**WORK ORDER:**
What follows is a set of records. Repeat them word for word.

(Extracted records)

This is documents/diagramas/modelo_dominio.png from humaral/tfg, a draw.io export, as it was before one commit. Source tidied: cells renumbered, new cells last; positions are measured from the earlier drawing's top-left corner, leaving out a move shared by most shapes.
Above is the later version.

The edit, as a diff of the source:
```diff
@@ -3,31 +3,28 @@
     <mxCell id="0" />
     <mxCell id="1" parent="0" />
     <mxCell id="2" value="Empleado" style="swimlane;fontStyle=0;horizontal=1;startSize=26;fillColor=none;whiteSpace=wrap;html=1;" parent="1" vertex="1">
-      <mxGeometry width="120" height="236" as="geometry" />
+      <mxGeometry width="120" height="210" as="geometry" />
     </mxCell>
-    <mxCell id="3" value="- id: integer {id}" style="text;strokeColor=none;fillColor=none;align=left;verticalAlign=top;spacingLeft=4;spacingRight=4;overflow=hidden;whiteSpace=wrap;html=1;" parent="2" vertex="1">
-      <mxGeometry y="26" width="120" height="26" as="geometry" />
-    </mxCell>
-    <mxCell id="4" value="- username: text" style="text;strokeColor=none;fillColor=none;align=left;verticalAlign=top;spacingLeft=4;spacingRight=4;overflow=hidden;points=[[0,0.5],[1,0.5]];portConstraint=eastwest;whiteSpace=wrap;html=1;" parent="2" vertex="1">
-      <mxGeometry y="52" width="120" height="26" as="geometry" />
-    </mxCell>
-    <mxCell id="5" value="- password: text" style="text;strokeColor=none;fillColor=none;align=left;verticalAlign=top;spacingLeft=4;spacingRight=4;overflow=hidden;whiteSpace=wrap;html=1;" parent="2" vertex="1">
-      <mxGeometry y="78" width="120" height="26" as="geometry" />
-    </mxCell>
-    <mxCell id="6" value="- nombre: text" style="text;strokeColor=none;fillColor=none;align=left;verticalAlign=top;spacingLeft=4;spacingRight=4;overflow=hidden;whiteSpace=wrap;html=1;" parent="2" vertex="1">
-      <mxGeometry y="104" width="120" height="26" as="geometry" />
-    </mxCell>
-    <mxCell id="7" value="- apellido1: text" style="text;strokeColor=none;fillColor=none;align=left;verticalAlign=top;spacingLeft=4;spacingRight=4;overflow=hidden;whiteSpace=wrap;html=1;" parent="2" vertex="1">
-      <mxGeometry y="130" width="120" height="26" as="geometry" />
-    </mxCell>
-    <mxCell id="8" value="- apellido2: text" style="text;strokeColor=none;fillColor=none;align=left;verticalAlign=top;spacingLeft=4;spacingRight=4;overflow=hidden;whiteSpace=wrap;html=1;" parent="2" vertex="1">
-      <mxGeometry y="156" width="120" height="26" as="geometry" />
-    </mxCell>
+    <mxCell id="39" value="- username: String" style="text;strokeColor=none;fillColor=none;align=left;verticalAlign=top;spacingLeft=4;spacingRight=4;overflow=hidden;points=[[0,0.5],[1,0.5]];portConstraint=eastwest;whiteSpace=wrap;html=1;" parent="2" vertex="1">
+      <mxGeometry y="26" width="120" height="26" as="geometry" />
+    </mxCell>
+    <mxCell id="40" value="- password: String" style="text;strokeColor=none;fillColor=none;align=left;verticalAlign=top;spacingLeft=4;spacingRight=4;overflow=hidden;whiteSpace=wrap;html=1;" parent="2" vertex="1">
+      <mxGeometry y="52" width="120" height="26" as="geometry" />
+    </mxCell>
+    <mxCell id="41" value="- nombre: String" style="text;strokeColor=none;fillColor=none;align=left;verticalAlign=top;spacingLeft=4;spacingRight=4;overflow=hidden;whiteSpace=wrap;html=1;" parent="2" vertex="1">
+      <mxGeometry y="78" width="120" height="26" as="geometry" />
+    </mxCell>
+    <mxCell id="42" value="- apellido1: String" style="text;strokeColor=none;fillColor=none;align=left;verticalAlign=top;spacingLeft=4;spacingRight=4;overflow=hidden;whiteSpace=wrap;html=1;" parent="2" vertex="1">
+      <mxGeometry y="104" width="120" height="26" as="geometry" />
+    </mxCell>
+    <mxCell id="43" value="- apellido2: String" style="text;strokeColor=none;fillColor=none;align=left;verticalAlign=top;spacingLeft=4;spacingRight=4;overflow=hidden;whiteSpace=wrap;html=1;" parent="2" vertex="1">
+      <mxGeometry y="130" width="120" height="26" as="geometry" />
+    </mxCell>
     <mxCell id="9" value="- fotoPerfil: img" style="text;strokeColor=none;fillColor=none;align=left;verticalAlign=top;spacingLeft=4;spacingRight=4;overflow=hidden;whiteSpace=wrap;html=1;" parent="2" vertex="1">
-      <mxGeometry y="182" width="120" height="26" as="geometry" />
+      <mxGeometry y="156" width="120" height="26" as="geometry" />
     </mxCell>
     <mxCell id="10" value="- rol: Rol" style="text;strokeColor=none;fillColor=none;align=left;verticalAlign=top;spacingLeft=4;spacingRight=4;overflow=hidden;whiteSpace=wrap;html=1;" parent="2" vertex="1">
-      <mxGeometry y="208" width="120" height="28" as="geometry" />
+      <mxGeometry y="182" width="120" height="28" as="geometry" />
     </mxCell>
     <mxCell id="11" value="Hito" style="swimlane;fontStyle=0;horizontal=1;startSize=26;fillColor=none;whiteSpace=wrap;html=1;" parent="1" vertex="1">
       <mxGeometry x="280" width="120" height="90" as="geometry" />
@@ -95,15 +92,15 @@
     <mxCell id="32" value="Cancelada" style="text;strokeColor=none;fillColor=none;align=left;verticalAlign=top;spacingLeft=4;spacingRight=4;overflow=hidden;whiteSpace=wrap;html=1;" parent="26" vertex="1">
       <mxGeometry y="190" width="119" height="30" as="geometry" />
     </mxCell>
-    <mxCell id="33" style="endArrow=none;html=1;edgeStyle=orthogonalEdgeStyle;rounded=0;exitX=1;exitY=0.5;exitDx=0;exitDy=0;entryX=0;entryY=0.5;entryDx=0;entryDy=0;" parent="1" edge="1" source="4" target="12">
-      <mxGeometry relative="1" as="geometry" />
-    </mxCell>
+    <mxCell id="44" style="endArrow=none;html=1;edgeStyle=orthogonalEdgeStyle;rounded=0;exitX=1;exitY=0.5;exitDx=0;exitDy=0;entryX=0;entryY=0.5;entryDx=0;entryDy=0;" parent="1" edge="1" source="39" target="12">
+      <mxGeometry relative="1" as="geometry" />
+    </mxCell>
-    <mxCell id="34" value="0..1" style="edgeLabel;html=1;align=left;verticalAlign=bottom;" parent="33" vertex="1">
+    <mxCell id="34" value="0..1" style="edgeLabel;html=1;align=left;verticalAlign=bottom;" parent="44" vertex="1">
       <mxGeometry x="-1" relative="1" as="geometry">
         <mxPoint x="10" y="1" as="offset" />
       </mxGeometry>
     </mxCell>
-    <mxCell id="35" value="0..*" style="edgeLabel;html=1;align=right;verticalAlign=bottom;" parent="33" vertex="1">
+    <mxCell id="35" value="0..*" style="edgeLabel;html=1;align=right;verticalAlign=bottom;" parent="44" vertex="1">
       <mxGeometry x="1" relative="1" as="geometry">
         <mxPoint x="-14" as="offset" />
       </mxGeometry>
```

**OUTPUT OF THE EXERCISE:**
This is documents/diagramas/modelo_dominio.png from humaral/tfg, a draw.io export, as it was before one commit. Source tidied: cells renumbered, new cells last; positions are measured from the earlier drawing's top-left corner, leaving out a move shared by most shapes.
Above is the later version.

The edit, as a diff of the source:
```diff
@@ -3,31 +3,28 @@
     <mxCell id="0" />
     <mxCell id="1" parent="0" />
     <mxCell id="2" value="Empleado" style="swimlane;fontStyle=0;horizontal=1;startSize=26;fillColor=none;whiteSpace=wrap;html=1;" parent="1" vertex="1">
-      <mxGeometry width="120" height="236" as="geometry" />
+      <mxGeometry width="120" height="210" as="geometry" />
     </mxCell>
-    <mxCell id="3" value="- id: integer {id}" style="text;strokeColor=none;fillColor=none;align=left;verticalAlign=top;spacingLeft=4;spacingRight=4;overflow=hidden;whiteSpace=wrap;html=1;" parent="2" vertex="1">
-      <mxGeometry y="26" width="120" height="26" as="geometry" />
-    </mxCell>
-    <mxCell id="4" value="- username: text" style="text;strokeColor=none;fillColor=none;align=left;verticalAlign=top;spacingLeft=4;spacingRight=4;overflow=hidden;points=[[0,0.5],[1,0.5]];portConstraint=eastwest;whiteSpace=wrap;html=1;" parent="2" vertex="1">
-      <mxGeometry y="52" width="120" height="26" as="geometry" />
-    </mxCell>
-    <mxCell id="5" value="- password: text" style="text;strokeColor=none;fillColor=none;align=left;verticalAlign=top;spacingLeft=4;spacingRight=4;overflow=hidden;whiteSpace=wrap;html=1;" parent="2" vertex="1">
-      <mxGeometry y="78" width="120" height="26" as="geometry" />
-    </mxCell>
-    <mxCell id="6" value="- nombre: text" style="text;strokeColor=none;fillColor=none;align=left;verticalAlign=top;spacingLeft=4;spacingRight=4;overflow=hidden;whiteSpace=wrap;html=1;" parent="2" vertex="1">
-      <mxGeometry y="104" width="120" height="26" as="geometry" />
-    </mxCell>
-    <mxCell id="7" value="- apellido1: text" style="text;strokeColor=none;fillColor=none;align=left;verticalAlign=top;spacingLeft=4;spacingRight=4;overflow=hidden;whiteSpace=wrap;html=1;" parent="2" vertex="1">
-      <mxGeometry y="130" width="120" height="26" as="geometry" />
-    </mxCell>
-    <mxCell id="8" value="- apellido2: text" style="text;strokeColor=none;fillColor=none;align=left;verticalAlign=top;spacingLeft=4;spacingRight=4;overflow=hidden;whiteSpace=wrap;html=1;" parent="2" vertex="1">
-      <mxGeometry y="156" width="120" height="26" as="geometry" />
-    </mxCell>
+    <mxCell id="39" value="- username: String" style="text;strokeColor=none;fillColor=none;align=left;verticalAlign=top;spacingLeft=4;spacingRight=4;overflow=hidden;points=[[0,0.5],[1,0.5]];portConstraint=eastwest;whiteSpace=wrap;html=1;" parent="2" vertex="1">
+      <mxGeometry y="26" width="120" height="26" as="geometry" />
+    </mxCell>
+    <mxCell id="40" value="- password: String" style="text;strokeColor=none;fillColor=none;align=left;verticalAlign=top;spacingLeft=4;spacingRight=4;overflow=hidden;whiteSpace=wrap;html=1;" parent="2" vertex="1">
+      <mxGeometry y="52" width="120" height="26" as="geometry" />
+    </mxCell>
+    <mxCell id="41" value="- nombre: String" style="text;strokeColor=none;fillColor=none;align=left;verticalAlign=top;spacingLeft=4;spacingRight=4;overflow=hidden;whiteSpace=wrap;html=1;" parent="2" vertex="1">
+      <mxGeometry y="78" width="120" height="26" as="geometry" />
+    </mxCell>
+    <mxCell id="42" value="- apellido1: String" style="text;strokeColor=none;fillColor=none;align=left;verticalAlign=top;spacingLeft=4;spacingRight=4;overflow=hidden;whiteSpace=wrap;html=1;" parent="2" vertex="1">
+      <mxGeometry y="104" width="120" height="26" as="geometry" />
+    </mxCell>
+    <mxCell id="43" value="- apellido2: String" style="text;strokeColor=none;fillColor=none;align=left;verticalAlign=top;spacingLeft=4;spacingRight=4;overflow=hidden;whiteSpace=wrap;html=1;" parent="2" vertex="1">
+      <mxGeometry y="130" width="120" height="26" as="geometry" />
+    </mxCell>
     <mxCell id="9" value="- fotoPerfil: img" style="text;strokeColor=none;fillColor=none;align=left;verticalAlign=top;spacingLeft=4;spacingRight=4;overflow=hidden;whiteSpace=wrap;html=1;" parent="2" vertex="1">
-      <mxGeometry y="182" width="120" height="26" as="geometry" />
+      <mxGeometry y="156" width="120" height="26" as="geometry" />
     </mxCell>
     <mxCell id="10" value="- rol: Rol" style="text;strokeColor=none;fillColor=none;align=left;verticalAlign=top;spacingLeft=4;spacingRight=4;overflow=hidden;whiteSpace=wrap;html=1;" parent="2" vertex="1">
-      <mxGeometry y="208" width="120" height="28" as="geometry" />
+      <mxGeometry y="182" width="120" height="28" as="geometry" />
     </mxCell>
     <mxCell id="11" value="Hito" style="swimlane;fontStyle=0;horizontal=1;startSize=26;fillColor=none;whiteSpace=wrap;html=1;" parent="1" vertex="1">
       <mxGeometry x="280" width="120" height="90" as="geometry" />
@@ -95,15 +92,15 @@
     <mxCell id="32" value="Cancelada" style="text;strokeColor=none;fillColor=none;align=left;verticalAlign=top;spacingLeft=4;spacingRight=4;overflow=hidden;whiteSpace=wrap;html=1;" parent="26" vertex="1">
       <mxGeometry y="190" width="119" height="30" as="geometry" />
     </mxCell>
-    <mxCell id="33" style="endArrow=none;html=1;edgeStyle=orthogonalEdgeStyle;rounded=0;exitX=1;exitY=0.5;exitDx=0;exitDy=0;entryX=0;entryY=0.5;entryDx=0;entryDy=0;" parent="1" edge="1" source="4" target="12">
-      <mxGeometry relative="1" as="geometry" />
-    </mxCell>
+    <mxCell id="44" style="endArrow=none;html=1;edgeStyle=orthogonalEdgeStyle;rounded=0;exitX=1;exitY=0.5;exitDx=0;exitDy=0;entryX=0;entryY=0.5;entryDx=0;entryDy=0;" parent="1" edge="1" source="39" target="12">
+      <mxGeometry relative="1" as="geometry" />
+    </mxCell>
-    <mxCell id="34" value="0..1" style="edgeLabel;html=1;align=left;verticalAlign=bottom;" parent="33" vertex="1">
+    <mxCell id="34" value="0..1" style="edgeLabel;html=1;align=left;verticalAlign=bottom;" parent="44" vertex="1">
       <mxGeometry x="-1" relative="1" as="geometry">
         <mxPoint x="10" y="1" as="offset" />
       </mxGeometry>
     </mxCell>
-    <mxCell id="35" value="0..*" style="edgeLabel;html=1;align=right;verticalAlign=bottom;" parent="33" vertex="1">
+    <mxCell id="35" value="0..*" style="edgeLabel;html=1;align=right;verticalAlign=bottom;" parent="44" vertex="1">
       <mxGeometry x="1" relative="1" as="geometry">
         <mxPoint x="-14" as="offset" />
       </mxGeometry>
```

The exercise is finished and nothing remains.